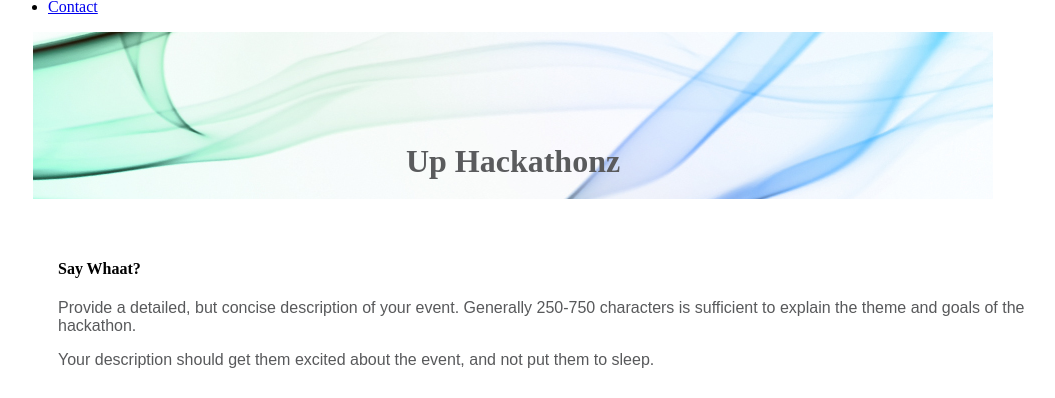
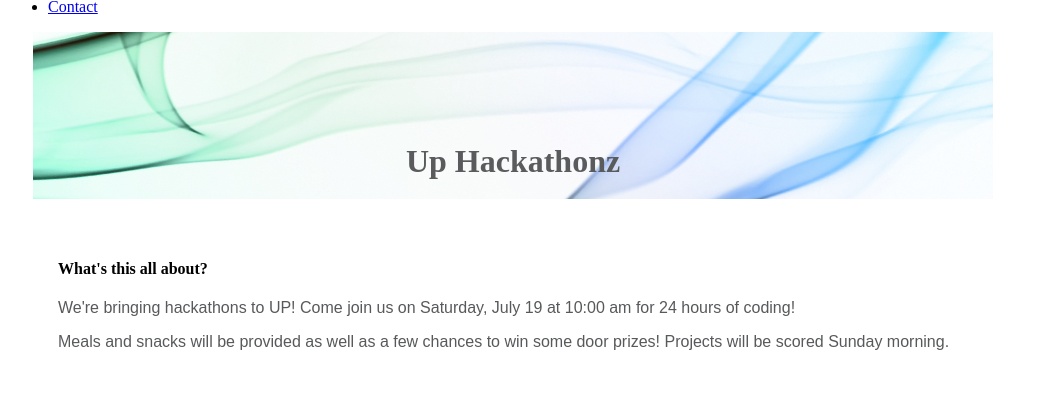
Before and after one commit to wvjb/uphackathon, a Jekyll site: the page built from index.html, in a window 1280 px wide and 900 px high, scrolled down 355 px, cut to the strip 0-398 px from the top of the window. Shown: the whole strip, without its empty margins (200-1255 px from the left). Built offline with Jekyll 4.4.1, drawn with Linux system fonts in a browser that asks for light colours.

Commit message:
Update index.html

```diff
--- a/index.html
+++ b/index.html
@@ -52,9 +52,11 @@ title: Hack Weekends
      <a name="About"></a>
     <div class="row">
         <div class="span4" style="padding-left: 50px; padding-top: 40px;">
-            <h4>Say Whaat?</h4>
-            <p>Provide a detailed, but concise description of your event. Generally 250-750 characters is sufficient to explain the theme and goals of the hackathon.</p>
-            <p>Your description should get them excited about the event, and not put them to sleep.</p>
+            <h4>What's this all about?</h4>
+            <p>We're bringing hackathons to UP! Come join us on Saturday, July 19 at 10:00 am for 24 hours of coding!</p>
+            <p>Meals and snacks will be provided as well as a few chances to win some door prizes! Projects will be scored
+             Sunday morning.
+            </p>
         </div>
         <div class="span4" style="padding-left: 175px; padding-top: 55px;">
              <a href="http://hackweekends.com/" target="_blank"><img src="https://s3.amazonaws.com/kinlane-productions/hackweekends/hack-weekends-logo-2.png" style="" /></a>
```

What this task involves => Using the data above, print every line exactly, omitting pictures.

Solution to this problem =>
Before and after one commit to wvjb/uphackathon, a Jekyll site: the page built from index.html, in a window 1280 px wide and 900 px high, scrolled down 355 px, cut to the strip 0-398 px from the top of the window. Shown: the whole strip, without its empty margins (200-1255 px from the left). Built offline with Jekyll 4.4.1, drawn with Linux system fonts in a browser that asks for light colours.

Commit message:
Update index.html

```diff
--- a/index.html
+++ b/index.html
@@ -52,9 +52,11 @@ title: Hack Weekends
      <a name="About"></a>
     <div class="row">
         <div class="span4" style="padding-left: 50px; padding-top: 40px;">
-            <h4>Say Whaat?</h4>
-            <p>Provide a detailed, but concise description of your event. Generally 250-750 characters is sufficient to explain the theme and goals of the hackathon.</p>
-            <p>Your description should get them excited about the event, and not put them to sleep.</p>
+            <h4>What's this all about?</h4>
+            <p>We're bringing hackathons to UP! Come join us on Saturday, July 19 at 10:00 am for 24 hours of coding!</p>
+            <p>Meals and snacks will be provided as well as a few chances to win some door prizes! Projects will be scored
+             Sunday morning.
+            </p>
         </div>
         <div class="span4" style="padding-left: 175px; padding-top: 55px;">
              <a href="http://hackweekends.com/" target="_blank"><img src="https://s3.amazonaws.com/kinlane-productions/hackweekends/hack-weekends-logo-2.png" style="" /></a>
```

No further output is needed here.